'''

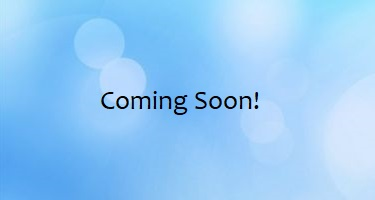
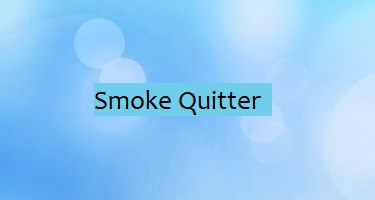
added second project link

Changed region(s): [[0.2347, 0.39, 0.7333, 0.6]]

diff --git a/index.html b/index.html
@@ -35,7 +35,8 @@
                         <a href="https://val-gee.github.io/weekly-task-manager/">
                         <img src="./assets/images/banner-top.jpg"/>
                     </section>
-                        <img src="./assets/images/banner2.jpg"/>
+                        <a href="https://group7-smokequitter.herokuapp.com/">
+                        <img src="./assets/images/banner2.jpg"/></a>
                         <img src="./assets/images/banner4.jpg"/>
                         <img src="./assets/images/banner3.jpg"/>
                         <img src="./assets/images/banner5.jpg"/>

diff --git a/assets/css/style.css b/assets/css/style.css
@@ -134,11 +134,12 @@ main div a {
 }
 /*formatting for project images*/
 .flex img {
-    width: 40%;
     height: auto;
     border-radius: 200px;
     margin: 20px;
 }
+
+
 /*shadow appears when projects hovered over*/
 .flex img:hover {
     box-shadow: 0px 0px 20px slategrey;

'''

**What the exercise asks**
Return each line of the material in which the string "shadow" can be found.

**Response box**
 /*shadow appears when projects hovered over*/
     box-shadow: 0px 0px 20px slategrey;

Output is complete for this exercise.